First-time director Jeff Reichert’s “Gerrymandering” takes aim at the way polling districts are carved up by politicians - both Democrats and Republicans - to help them secure re-election.
The documentary notably accuses Barack Obama of using the so-called redistricting process to his electoral advantage in Chicago in 2001, seven years before he moved into the White House.
“We’re the only Western democracy where politicians get to draw their own lines,” Reichert told AFP. “There’s no aspect of American political life that isn’t touched by the redistricting process.
“Why bother stuffing ballots when they can just draw districts? [The film] exposes the most effective form of manipulating elections short of outright fraud.”
Obama’s Democratic allies and Republican foes are battling over a once-in-a-decade prize in the Nov. 2 election.
The elections will decide which party controls key state legislatures and governorships - which typically carry out the task of redrawing a state’s congressional districts.
And the timing is crucial because the redistricting process will begin early next year based on the recently completed once-a-decade census figures.
“The system itself is the villain,” said executive produce Bill Mundell. “The system provides a perfectly legal way - this isn’t fraud - for politicians to fix elections for sometimes decades at a time.”
The movie, which includes interviews with California Governor Arnold Schwarzenegger, takes its narrative thread from a campaign for redistricting reform in the western American state, which was successful in 2008.
But it also includes case studies including one on how the young Obama allegedly benefitted from redistricting in Chicago in 2001, transforming a working class black area to one including the wealthy Gold Coast district.
“If he hadn’t changed his district at that time to create that new powerbase, he wouldn’t have gone to the Senate. And if he hadn’t gone to the Senate he certainly wouldn’t be president right now,” said Reichert.
For many critics in America and abroad, the biggest scandal involving the U.S. poll system was in 2000 when George W. Bush beat Al Gore to the White House after weeks of farce-like wrangling decided finally by a Supreme Court ruling. But for the makers of “Gerrymandering” - a word coined in Boston in 1812 when local governor Elbridge Gerry redrew Massachusetts’ election districts - redistricting is a more fundamental problem.

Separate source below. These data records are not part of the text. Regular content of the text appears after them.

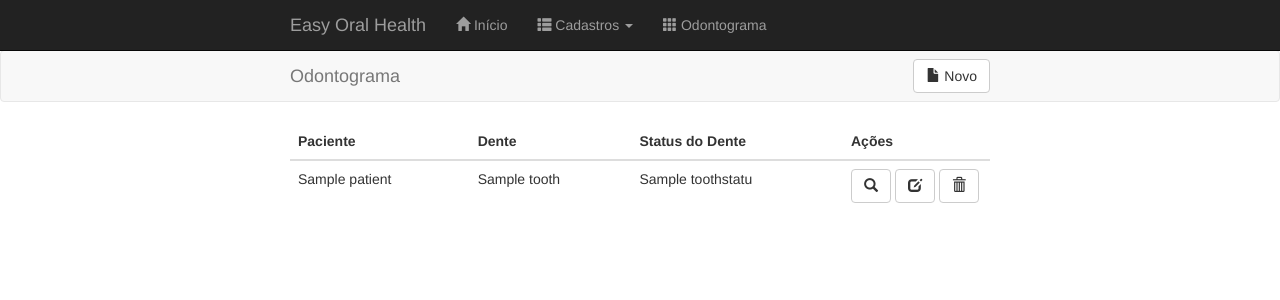
After one commit to nonatin1000/easy_oral_health_p3, a Django app: template odontology/templates/odontology/odontogram/odontogram_index.html in a window 1280 px wide. The commit adds this page. Shown: the top 300 px of the page. Run offline with Django 3.2, Linux system fonts and the light colour scheme; the template is opened without the code that fills it: values that come from a table or form of the project are taken from there, others are empty; tables that the repository leaves empty hold one stand-in row (values such as "Sample post"); some libraries are stand-ins or nearby versions.

Commit message:
CRUD Odontogram OK more without test

```diff
--- a/odontology/models.py
+++ b/odontology/models.py
@@ -130,3 +130,8 @@ class Address(AuditModel):
 	content_type = models.ForeignKey(ContentType, on_delete=models.CASCADE)
 	object_id = models.PositiveIntegerField(db_index=True)
 	content_object = GenericForeignKey('content_type', 'object_id')
+
+class Odontogram(AuditModel):
+	tooth = models.ForeignKey(Tooth)
+	patient = models.ForeignKey(Patient)
+	tooth_status = models.ForeignKey(ToothStatus)
--- a/odontology/templates/base.html
+++ b/odontology/templates/base.html
@@ -87,7 +87,7 @@
 					    </ul>
 					</li>
 					<li>
-						<a href="#">
+						<a href="{% url 'odontogram_index' %}">
 							<span class="glyphicon glyphicon glyphicon-th" aria-hidden="true"></span>
 							Odontograma
 						</a>
--- /dev/null
+++ b/odontology/templates/odontology/odontogram/odontogram_index.html
@@ -0,0 +1,85 @@
+{% extends "base.html" %}
+
+{% block body %}
+
+<nav class="navbar navbar-default">
+	<div class="container">
+		<a class="navbar-brand" href="#">Odontograma</a>
+		<ul class="nav navbar-nav pull-right">
+			<li>
+				<p class="navbar-btn">
+					<a class="btn btn-default" href="{% url 'odontogram_register' %}">
+						<span class="glyphicon glyphicon-file" aria-hidden="true"></span>
+						Novo
+					</a>
+				</p>
+			</li>
+		</ul>
+	</div>
+</nav>
+
+<div class="container">
+	<div class="row">
+		<div class="col-lg-12">
+			<table class="table table-hover">
+				<thead>
+					<tr>
+						<th>Paciente</th>
+						<th>Dente</th>
+						<th>Status do Dente</th>
+						<th style="width: 21%;">Ações</th>
+					</tr>
+				</thead>
+				<tbody>
+					{% for odontogram in odontogramas %}
+					<tr>
+						<td>{{ odontogram.patient.name }}</td>
+						<td>{{ odontogram.tooth.name }}</td>
+						<td>{{ odontogram.tooth_status.name }}</td>
+						<td>
+							<a href="{% url 'odontogram_show' odontogram.id %}" class="btn btn-default" title="Exibir">
+								<span class="glyphicon glyphicon-search" aria-hidden="true"></span>
+							</a>
+
+							<a href="{% url 'odontogram_edit' odontogram.id %}" class="btn btn-default" title="Editar">
+								<span class="glyphicon glyphicon-edit" aria-hidden="true"></span>
+							</a>
+
+							<a href="#modal-id-{{ odontogram.id }}" class="btn btn-default" title="Remover" data-toggle="modal">
+								<span class="glyphicon glyphicon-trash" aria-hidden="true"></span>
+							</a>
+						</td>
+					</tr>
+
+					<!-- MODAL -->
+					<div class="col-xs-12 col-sm-12 col-md-10 col-lg-10">
+						<div class="modal fade" id="modal-id-{{ odontogram.id }}">
+							<div class="modal-dialog">
+								<div class="modal-content">
+									<div class="modal-header">
+										<button type="button" class="close" data-dismiss="modal" aria-hidden="true">&times;</button>
+										<h4 class="modal-title">Alerta!</h4>
+									</div>
+									<div class="modal-body">
+										<p>Deseja realmente remover <strong>{{ odontogram.patient.name }}</strong>?</p>
+									</div>
+									<div class="modal-footer">
+										<button type="button" class="btn btn-default" data-dismiss="modal">Cancelar</button>
+										<a href="{% url 'odontogram_delete' odontogram.id %}" class='btn btn-danger' title='Exibir'>
+											Delete
+										</a>
+									</div>
+								</div>
+							</div>
+						</div>
+					</div>
+					<!-- /MODAL -->
+					{% endfor %}
+				</tbody>
+			</table>
+		</div>
+	</div>
+	</div>
+</div>
+
+{% endblock %}
--- a/odontology/urls.py
+++ b/odontology/urls.py
@@ -55,4 +55,9 @@ urlpatterns = [
     url(r'patient_edit/(?P<patient_id>\d+)/$', 'odontology.views.patient_register', name='patient_edit'),
     url(r'patient_show/(?P<patient_id>\d+)/$', 'odontology.views.patient_show', name='patient_show'),
     url(r'patient_delete(?P<patient_id>\d+)/$', 'odontology.views.patient_delete', name='patient_delete'),
+    url(r'odontogram_index/$', 'odontology.views.odontogram_index', name='odontogram_index'),
+    url(r'odontogram_register/$', 'odontology.views.odontogram_register', name='odontogram_register'),
+    url(r'odontogram_edit/(?P<odontogram_id>\d+)/$', 'odontology.views.odontogram_register', name='odontogram_edit'),
+    url(r'odontogram_show/(?P<odontogram_id>\d+)/$', 'odontology.views.odontogram_show', name='odontogram_show'),
+    url(r'odontogram_delete(?P<odontogram_id>\d+)/$', 'odontology.views.odontogram_delete', name='odontogram_delete'),
 ]
```
Also changed, not shown: odontology/forms.py (+7 -1 lines), odontology/templates/odontology/odontogram/odontogram_register.html (added, +36 -0 lines), odontology/templates/odontology/odontogram/odontogram_show.html (added, +49 -0 lines), odontology/views.py (+44 -4 lines), odontology/migrations/0002_odontogram.py (added).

Reichert is quite open about the political intent behind the 77-minute documentary, which has been sent free to 660,000 residents in California.
“We made the movie because we wanted to educate [the public] and then, one step further, to galvanise them, to involve themselves in the process,” said the filmmaker.
“Gerrymandering” will be released in the U.S. on Oct. 15.